More than twenty years of research has confirmed a relationship between Adverse Childhood Experiences (ACEs) and poor health outcomes. Associations of ACEs and future suicide attempts, problematic drug use, sexually transmitted infections, mood and anxiety disorders, and respiratory disease are particularly strong. In response to this finding, primary care stakeholders have proposed screening children and adults for ACEs. Unfortunately, the impact of these screening programs on health outcomes has not been well established. As with all screening programs in primary care it is necessary to establish the expected benefits and potential harms of ACEs screening, prior to establishing policies and workflows for routine screening. This presentation will briefly review the evidence and gaps in evidence associated with universal and targeted screening for ACEs. The evidence for primary care interventions for addressing ACEs will also be reviewed. Small and large group discussions will clarify the expected benefits and potential harms associated with screening for ACEs. The presentation and discussions will explore the relative risks and benefits of screening for ACEs in adult vs. pediatric populations. Additional considerations, for clinicians working in diverse settings with diverse populations. Finally, the presenters will compare and contrast a universal education approach to addressing trauma with a screening approach to identify patients with ACEs.
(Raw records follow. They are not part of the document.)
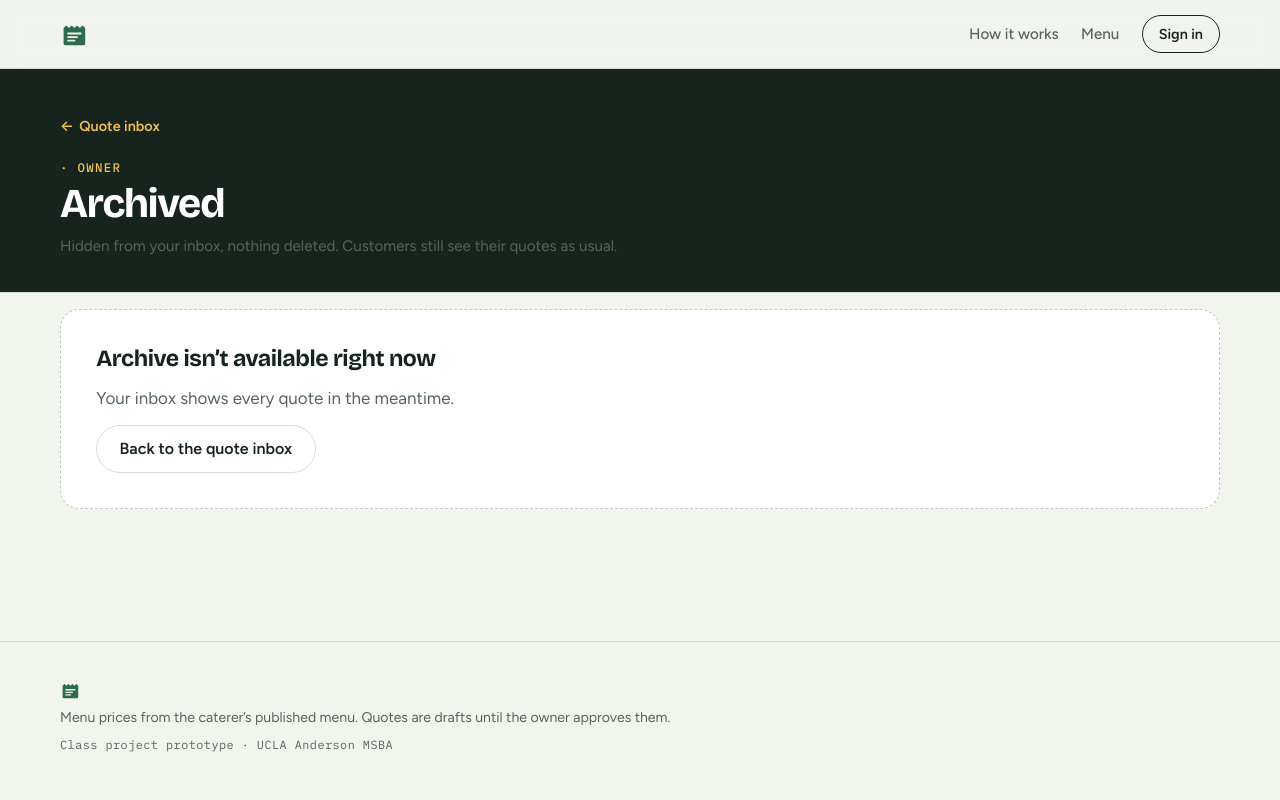
After one commit to moali-26/catering-quote-assistant, a FastAPI app: template app/templates/owner_archived.html in a window 1280 px wide. The commit adds this page. Run offline with FastAPI, Linux system fonts and the light colour scheme; the template is opened without the code that fills it, so the values that code supplies are empty; some libraries are stand-ins or nearby versions.

Commit message:
Owner archive; cleaner customer notes on the ticket
Archive: the owner can hide a quote from the inbox (Archive on the quote
page, or Archive all for approved/answered quotes) and restore it from
the Archived page. Archiving never changes or deletes a quote: records,
history, workflow and the customer's My Quotes are untouched. Archived
IDs live in a new catering_private.quote_archive table (SQLite locally);
until the migration is applied the inbox works exactly as before and the
archive buttons are hidden. The inbox now pages through quotes (the store
returns at most 100 per call).

Notes: customer selections render as an order slip on the ticket (small
mono label, brass rule, one choice per line) and in a matching panel on
the quote page. The local preview model records Pasta Duo choices as
notes so this shows in local rehearsals.

Tests: archive flow, archive-all, permissions, unavailable storage,
paging, note lines; live Postgres test for the archive table. The chat
notes test now checks the per-line format.

Co-Authored-By: Claude Opus 5.5 <noreply@anthropic.com>
Claude-Session: https://claude.ai/code/session_018mt4JfQ8oSm4FffreEkRJo

```diff
--- a/app/main.py
+++ b/app/main.py
@@ -32,12 +32,13 @@ from .config import load_settings
 from .dbcheck import HINTS, check_database, describe_dsn
 from .quotes import QuoteApp
 from .billing_app import build_billing
+from .archive import ArchiveUnavailable, build_archive
 from billing import BillingError
 from .chat import (ChatConflict, ChatLimit, ChatNotFound, ChatService, PostgresConversationStore,
                    SQLiteConversationStore, visible_messages)
 
 HERE = Path(__file__).resolve().parent
-STATIC_VERSION = '34'
+STATIC_VERSION = '35'
 NOTICE_COOKIE = 'cqa_notice'
 REFRESH_MAX_AGE = 60 * 60 * 24 * 30
 logger = logging.getLogger('app')
@@ -86,6 +87,10 @@ NOTICES = {
     'billing-failed': ('warning', 'We couldn’t start or confirm that checkout. Nothing was charged here; try again.'),
     'billing-off': ('warning', 'Checkout isn’t set up on this server yet.'),
     'billing-canceled': ('info', 'Checkout canceled. Nothing was charged.'),
+    'archived': ('success', 'Quote archived. It’s under Archived at the bottom of the inbox.'),
+    'archived-all': ('success', 'Answered quotes archived. You can restore them from Archived.'),
+    'restored': ('success', 'Quote restored to the inbox.'),
+    'archive-off': ('warning', 'Archiving isn’t available right now. Nothing was changed.'),
 }
 
 SECURITY_HEADERS = {
@@ -95,6 +100,7 @@ SECURITY_HEADERS = {
     'Permissions-Policy': 'camera=(), microphone=(), geolocation=()',
 }
 PAGE_METHODS = ['GET', 'HEAD']
+OWNER_LIST_MAX = 300  # the inbox loads up to this many quotes (archived included), then hides the archived
 SAFE_METHODS = {'GET', 'HEAD', 'OPTIONS'}
 # Stripe calls this server-to-server: no Origin/Referer and no session. Its signature is the check.
 STRIPE_WEBHOOK_PATH = '/stripe/webhook'
@@ -165,6 +171,17 @@ def build_chat_store(settings):
     return SQLiteConversationStore(folder / 'chat.sqlite3')
 
 
+def note_lines(text) -> list:
+    """Customer notes as display lines: one per line or semicolon, first letter capitalized.
+    Plain text only (autoescaped in templates); wording is never changed beyond that."""
+    lines = []
+    for part in str(text or '').replace(';', '\n').splitlines():
+        part = part.strip().rstrip(';').strip()
+        if part:
+            lines.append(part[0].upper() + part[1:])
+    return lines
+
+
 def build_menu_service(settings, clock):
     """A's MenuService on the same storage as quotes (Postgres in production, SQLite locally)."""
     from menu_admin import MenuService, SQLiteMenuStore
@@ -179,7 +196,7 @@ def build_menu_service(settings, clock):
 
 
 def create_app(*, auth_backend=None, quote_app=None, chat_service=None, menu_service=None,
-               billing_app=None) -> FastAPI:
+               billing_app=None, archive_app=None) -> FastAPI:
     settings = load_settings()
     backend = auth_backend if auth_backend is not None else build_backend(settings)
     owner_ids = settings.owner_ids
@@ -219,6 +236,8 @@ def create_app(*, auth_backend=None, quote_app=None, chat_service=None, menu_ser
     app.state.chat = chat
     billing = billing_app if billing_app is not None else build_billing(settings, owner_ids)
     app.state.billing = billing
+    archive = archive_app if archive_app is not None else build_archive(settings)
+    app.state.archive = archive
     if chat is None or not chat.available:
         logger.warning('Customer chat is off (needs LLM_PROVIDER/key, OWNER_USER_IDS and a database)')
     templates = Jinja2Templates(directory=str(HERE / 'templates'))
@@ -227,6 +246,7 @@ def create_app(*, auth_backend=None, quote_app=None, chat_service=None, menu_ser
     templates.env.globals.update(review_label=quotes.review_label, block_label=quotes.customer_block_label, field_label=quotes.field_label,
                                  event_time=quotes.event_time, tone=quotes.tone, scrub=quotes.scrub)
     templates.env.filters['chat_format'] = chat_format
+    templates.env.filters['note_lines'] = note_lines
     templates.env.globals['money'] = money
     app.mount('/static', StaticFiles(directory=str(HERE / 'static')), name='static')
     secure_cookies = settings.is_production
@@ -419,6 +439,16 @@ def create_app(*, auth_backend=None, quote_app=None, chat_service=None, menu_ser
             return error_page(request, 503)
         return page(request, template, quotes=cards, **extra)
 
+    def owner_cards(user):
+        """The owner's quotes, newest first, across storage pages (the store returns at most 100 a page)."""
+        cards, page_size = [], 100
+        while len(cards) < OWNER_LIST_MAX:
+            batch = quotes.service.list_quotes(actor_id=user.id, workspace='owner', limit=page_size, offset=len(cards))
+            cards.extend(batch)
+            if len(batch) < page_size:
+                break
+        return cards[:OWNER_LIST_MAX]
+
     @app.api_route('/quotes', methods=PAGE_METHODS, response_class=HTMLResponse)
     def my_quotes(request: Request):
         user, stop = require(request, 'customer')
@@ -433,7 +463,27 @@ def create_app(*, auth_backend=None, quote_app=None, chat_service=None, menu_ser
             plan = billing.status(user.id)
         except QuoteStorageUnavailable:
             plan = None  # the inbox still works if billing storage is down
-        return load_list(request, user, 'owner', 'owner.html', plan=plan)
+        try:
+            cards = owner_cards(user)
+        except QuoteStorageUnavailable:
+            return error_page(request, 503)
+        hidden = archive.archived_ids(user.id)  # None: archive unavailable, show everything as before
+        shown = [c for c in cards if not hidden or c['quote_id'] not in hidden]
+        return page(request, 'owner.html', quotes=shown, plan=plan, archive_ready=hidden is not None,
+                    archived_count=sum(1 for c in cards if hidden and c['quote_id'] in hidden))
+
+    @app.api_route('/owner/archived', methods=PAGE_METHODS, response_class=HTMLResponse)
+    def owner_archived(request: Request):
+        user, stop = require(request, 'owner')
+        if stop:
+            return stop
+        try:
+            cards = owner_cards(user)
+        except QuoteStorageUnavailable:
+            return error_page(request, 503)
+        hidden = archive.archived_ids(user.id)
+        return page(request, 'owner_archived.html', archive_ready=hidden is not None,
+                    quotes=[c for c in cards if hidden and c['quote_id'] in hidden])
 
     @app.api_route('/quotes/{quote_id}', methods=PAGE_METHODS, response_class=HTMLResponse)
     def quote_detail(request: Request, quote_id: str):
@@ -453,7 +503,58 @@ def create_app(*, auth_backend=None, quote_app=None, chat_service=None, menu_ser
                 menu_check = quotes.menu_check(quote_id, actor_id=user.id)
             except QuoteError:
                 logger.warning('Could not compare quote %s with the current menu', quote_id)
-        return page(request, 'quote.html', quote=view, menu_check=menu_check)
+        archived = None  # owner only: True/False, or None when the archive isn't available
+        if user.is_owner:
+            hidden = archive.archived_ids(user.id)
+            archived = None if hidden is None else quote_id in hidden
+        return page(request, 'quote.html', quote=view, menu_check=menu_check, archived=archived)
+
+    # ---- owner archive (hides quotes from the inbox; quote records are untouched) ----------
+    def own_quote(user, quote_id):
+        """The quote if this owner owns it; raises QuoteError (404) otherwise."""
+        record = quotes.service.store.get(quote_id, actor_id=user.id)
+        if record['owner_id'] != user.id:
+            raise QuoteError('not your quote')
+        return record
+
+    def archive_action(request: Request, quote_id: str, do, notice: str, back: str):
+        user, stop = require(request, 'owner')
+        if stop:
+            return stop
+        quote_id = quote_id.lower()
+        try:
+            own_quote(user, quote_id)
+            do(user.id, quote_id)
+        except QuoteStorageUnavailable:
+            return error_page(request, 503)
+        except QuoteError:
+            return error_page(request, 404)
+        except ArchiveUnavailable:
+            return redirect(f'/quotes/{quote_id}', notice='archive-off')
+        return redirect(back, notice=notice)
+
+    @app.post('/quotes/{quote_id}/archive')
+    def archive_quote(request: Request, quote_id: str):
+        return archive_action(request, quote_id, lambda owner, q: archive.archive(owner, [q]), 'archived', '/owner')
+
+    @app.post('/quotes/{quote_id}/restore')
+    def restore_quote(request: Request, quote_id: str):
+        return archive_action(request, quote_id, archive.restore, 'restored', f'/quotes/{quote_id.lower()}')
+
+    @app.post('/owner/archive-answered')
+    def archive_answered(request: Request):
+        """Archive every approved or answered quote in one go (never the ones waiting for review)."""
+        user, stop = require(request, 'owner')
+        if stop:
+            return stop
+        try:
+            cards = owner_cards(user)
+            archive.archive(user.id, [c['quote_id'] for c in cards if c['status'] != 'draft'])
+        except QuoteStorageUnavailable:
+            return error_page(request, 503)
+        except ArchiveUnavailable:
+            return redirect('/owner', notice='archive-off')
+        return redirect('/owner', notice='archived-all')
 
     @app.post('/quotes/{quote_id}/approve')
     def approve(request: Request, quote_id: str, revision: int = Form(...), ack: List[str] = Form([])):
--- a/app/preview_llm.py
+++ b/app/preview_llm.py
@@ -43,6 +43,10 @@ class PreviewLLM:
                                           'quantity': max(1, round(headcount / 40))})
         if not pickup:
             request['address'] = (street.group(0).strip() + ', Culver City, CA') if street else '9300 Culver Blvd, Culver City, CA'
+        choices = re.search(r'pasta duo[^.?!]*?\bwith\s+([^.?!]+)', text, re.I)
+        if choices:  # e.g. "The Pasta Duo ..., with marinara and mac & cheese, plus the garden salad"
+            parts = re.split(r',?\s*\bplus\b\s*(?:the\s+)?', choices.group(1).strip(), flags=re.I)
+            request['customer_notes'] = 'Pasta Duo: ' + '; '.join(x.strip(' ,') for x in parts if x.strip(' ,'))
         budget = re.search(r'\$\s?(\d{2,6})(?:\.\d{2})?', text)
         if budget:
             request['budget_usd'] = budget.group(1)
--- a/app/static/css/app.css
+++ b/app/static/css/app.css
@@ -1011,6 +1011,38 @@ html.fx-on .hero::after { opacity: 1; }
 /* Preserve customer choices as plain text, including long words and line breaks. */
 .customer-notes { white-space: pre-wrap; overflow-wrap: anywhere; }
 
+/* Customer selections and notes: an order slip on the ticket, one choice per line */
+.ticket-note { margin: 1rem 0 0; padding-top: .9rem; border-top: 1.5px dashed var(--rule); }
+.ticket-note-label { display: flex; justify-content: space-between; gap: .8rem; font: 600 .64rem/1.3 var(--font-mono); letter-spacing: .12em; text-transform: uppercase; color: var(--muted); }
+.ticket-note-label span:last-child { color: var(--brass); }
+.note-lines { list-style: none; display: grid; gap: .32rem; margin: .6rem 0 0; padding: .6rem .8rem .65rem .75rem; border-left: 3px solid var(--mustard); border-radius: 0 8px 8px 0; background: rgba(242, 193, 78, .11); font: 500 .82rem/1.45 var(--font-mono); color: var(--ink); overflow-wrap: anywhere; }
+.note-lines li { display: grid; grid-template-columns: 1.1rem minmax(0, 1fr); }
+.note-lines li::before { content: '—'; color: var(--brass); }
+.ticket-note-hint { margin-top: .55rem; font: italic 400 .74rem/1.45 var(--font-body); color: var(--muted); }
+.ticket-note + .ticket-lines { margin-top: 1.1rem; }
+.panel-notes .note-lines { margin-top: .1rem; font-size: .86rem; }
+
+/* Owner archive */
+.head-actions { display: flex; flex-wrap: wrap; align-items: center; gap: .6rem; }
+.head-actions form { margin: 0; }
+.btn-archive { display: inline-flex; align-items: center; gap: .45rem; }
+.btn-archive svg, .archive-link svg { width: 1rem; height: 1rem; fill: none; stroke: currentColor; stroke-width: 1.6; stroke-linejoin: round; stroke-linecap: round; }
+.archived-tag { padding: .3rem .65rem; border: 1px dashed rgba(255, 255, 255, .35); border-radius: 999px; font: 600 .68rem/1.2 var(--font-mono); letter-spacing: .14em; text-transform: uppercase; color: var(--chrome-muted); }
+.list-head { display: flex; flex-wrap: wrap; align-items: center; justify-content: space-between; gap: .6rem 1rem; margin: 2.2rem 0 .9rem; }
+.list-head .list-title { margin: 0; }
+.archive-link { margin-top: 1.6rem; }
+.archive-link a { display: inline-flex; align-items: center; gap: .5rem; padding: .5rem .9rem; border: 1px dashed var(--line); border-radius: 999px; font: 600 .74rem/1.2 var(--font-mono); letter-spacing: .12em; text-transform: uppercase; color: var(--muted); text-decoration: none; transition: color .15s ease, border-color .15s ease; }
+.archive-link a:hover { color: var(--ink); border-color: var(--accent); }
+.archive-link .count { display: inline-grid; place-items: center; min-width: 1.35rem; height: 1.35rem; padding: 0 .35rem; border-radius: 999px; background: var(--ink); color: var(--linen); font-size: .68rem; letter-spacing: 0; }
+.quote-row:has(> .row-action) { display: grid; grid-template-columns: minmax(0, 1fr) auto; align-items: center; gap: .7rem; }
+.row-action { margin: 0; }
+.kitchen-band-short { padding-bottom: clamp(1.6rem, 3vw, 2.2rem); }
+.workspace-archived { padding-top: 1rem; }
+@media (max-width: 640px) {
+  .quote-row:has(> .row-action) { grid-template-columns: minmax(0, 1fr); gap: .45rem; }
+  .row-action { justify-self: end; }
+}
+
 /* ---------- Owner theme: surfaces with depth ---------- */
 /* page: a soft light from the top so the blue reads as a room, not a flat fill */
 body.role-owner { background-color: var(--page); background-image: radial-gradient(120% 60% at 50% 0%, #f4f7fc 0%, rgba(244, 247, 252, 0) 70%); background-repeat: no-repeat; }
--- a/app/templates/_macros.html
+++ b/app/templates/_macros.html
@@ -22,5 +22,6 @@
     <span class="quote-row-total">{{ card.total.display if card.total else '—' }}</span>
     {{ status_chip(card.status, card.status_label) }}
   </a>
+  {%- if caller is defined %}{{ caller() }}{% endif %}
 </li>
 {%- endmacro %}
--- /dev/null
+++ b/app/templates/owner_archived.html
@@ -0,0 +1,37 @@
+{% extends "base.html" %}
+{% from "_macros.html" import quote_row %}
+{% block title %}Archived quotes · {{ business.name }}{% endblock %}
+{% block body_class %}page-owner{% endblock %}
+{% block content %}
+<div class="kitchen-band kitchen-band-short">
+  <div class="wrap kitchen-head">
+    <div>
+      <a class="back-link" href="/owner"><span aria-hidden="true">←</span> Quote inbox</a>
+      <p class="eyebrow">{{ business.name | trim('.') }} · Owner</p>
+      <h1 class="section-title">Archived</h1>
+      <p class="kitchen-sub">Hidden from your inbox, nothing deleted. Customers still see their quotes as usual.</p>
+    </div>
+  </div>
+</div>
+
+<section class="workspace workspace-archived">
+  <div class="wrap">
+    {% if not archive_ready %}
+    <div class="empty"><h2>Archive isn’t available right now</h2><p class="muted">Your inbox shows every quote in the meantime.</p><a class="btn btn-quiet" href="/owner">Back to the quote inbox</a></div>
+    {% elif quotes %}
+    <h2 class="list-title">Archived quotes <span class="count">{{ quotes | length }}</span></h2>
+    <ul class="quote-list">
+      {% for card in quotes %}
+      {% call quote_row(card, '/quotes/' ~ card.quote_id) %}
+      <form class="row-action" method="post" action="/quotes/{{ card.quote_id }}/restore">
+        <button class="btn btn-small btn-quiet" type="submit" aria-label="Restore the quote for {{ event_time(card.event_at) }} to the inbox">Restore</button>
+      </form>
+      {% endcall %}
+      {% endfor %}
+    </ul>
+    {% else %}
+    <div class="empty"><h2>Nothing archived</h2><p class="muted">Open a quote and choose Archive, or use Archive all in the inbox, to tidy up finished requests.</p><a class="btn btn-quiet" href="/owner">Back to the quote inbox</a></div>
+    {% endif %}
+  </div>
+</section>
+{% endblock %}
```
Also changed, not shown: app/archive.py (added, +130 -0 lines), app/templates/_chat_draft.html (+4 -4 lines), app/templates/owner.html (+16 -1 lines), app/templates/quote.html (+13 -3 lines), docs/app.md (+8 -1 lines), tests/integration/test_archive_postgres_live.py (added, +43 -0 lines), tests/test_app_archive.py (added, +126 -0 lines), tests/test_app_chat.py (+4 -3 lines), supabase/migrations/202610210001_quote_archive.sql (added).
- Describe the evidence supporting screening for Adverse Childhood Experiences.
- Describe the potential benefits and harms associated with screening for Adverse Childhood Experiences.
- Compare and contrast a universal education approach to addressing trauma with a screening approach for Adverse Childhood Experiences.